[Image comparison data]
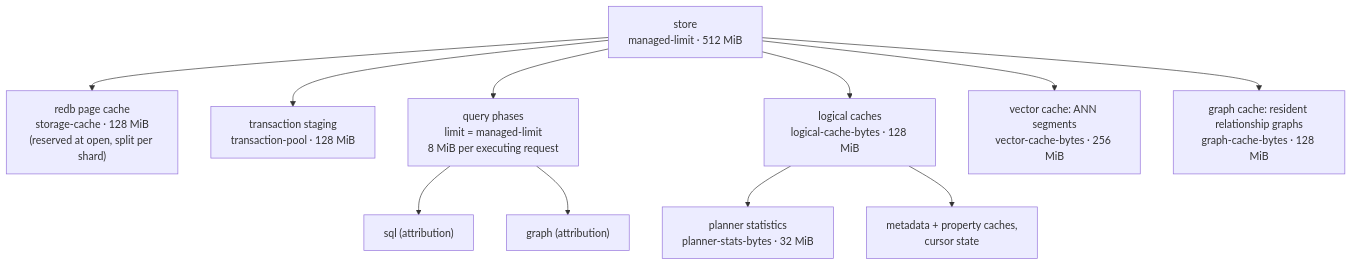
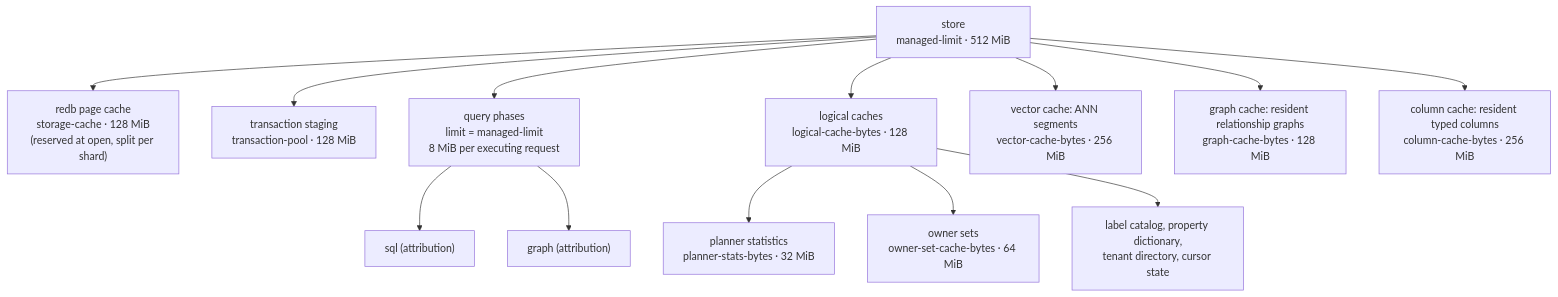
Before and after one commit to rush-db/rushdb: the first of 2 diagrams in docs/manual/architecture/resource-governance.md, drawn with Mermaid. The commit also changed other lines of this file and 90 other files, not shown here.

````diff
--- a/docs/manual/architecture/resource-governance.md
+++ b/docs/manual/architecture/resource-governance.md
@@ -32,14 +32,16 @@
 ```mermaid
 flowchart TD
     ROOT["store<br/>managed-limit · 512 MiB"]
     ROOT --> PC["redb page cache<br/>storage-cache · 128 MiB<br/>(reserved at open, split per shard)"]
     ROOT --> TX["transaction staging<br/>transaction-pool · 128 MiB"]
     ROOT --> PH["query phases<br/>limit = managed-limit<br/>8 MiB per executing request"]
     ROOT --> LC["logical caches<br/>logical-cache-bytes · 128 MiB"]
     ROOT --> VEC["vector cache: ANN segments<br/>vector-cache-bytes · 256 MiB"]
     ROOT --> GRAPH["graph cache: resident relationship graphs<br/>graph-cache-bytes · 128 MiB"]
+    ROOT --> COL["column cache: resident typed columns<br/>column-cache-bytes · 256 MiB"]
     PH --> SQL["sql (attribution)"]
     PH --> GR["graph (attribution)"]
     LC --> PS["planner statistics<br/>planner-stats-bytes · 32 MiB"]
-    LC --> MC["metadata + property caches,<br/>cursor state"]
+    LC --> OS["owner sets<br/>owner-set-cache-bytes · 64 MiB"]
+    LC --> MC["label catalog, property dictionary,<br/>tenant directory, cursor state"]
 ```
````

> Action item
Once you find the line containing "sets<br/>owner-set-cache-bytes · 64", copy it and every line after it through the end of the records, exactly and nothing else.

> Reply
+    LC --> OS["owner sets<br/>owner-set-cache-bytes · 64 MiB"]
+    LC --> MC["label catalog, property dictionary,<br/>tenant directory, cursor state"]
 ```
````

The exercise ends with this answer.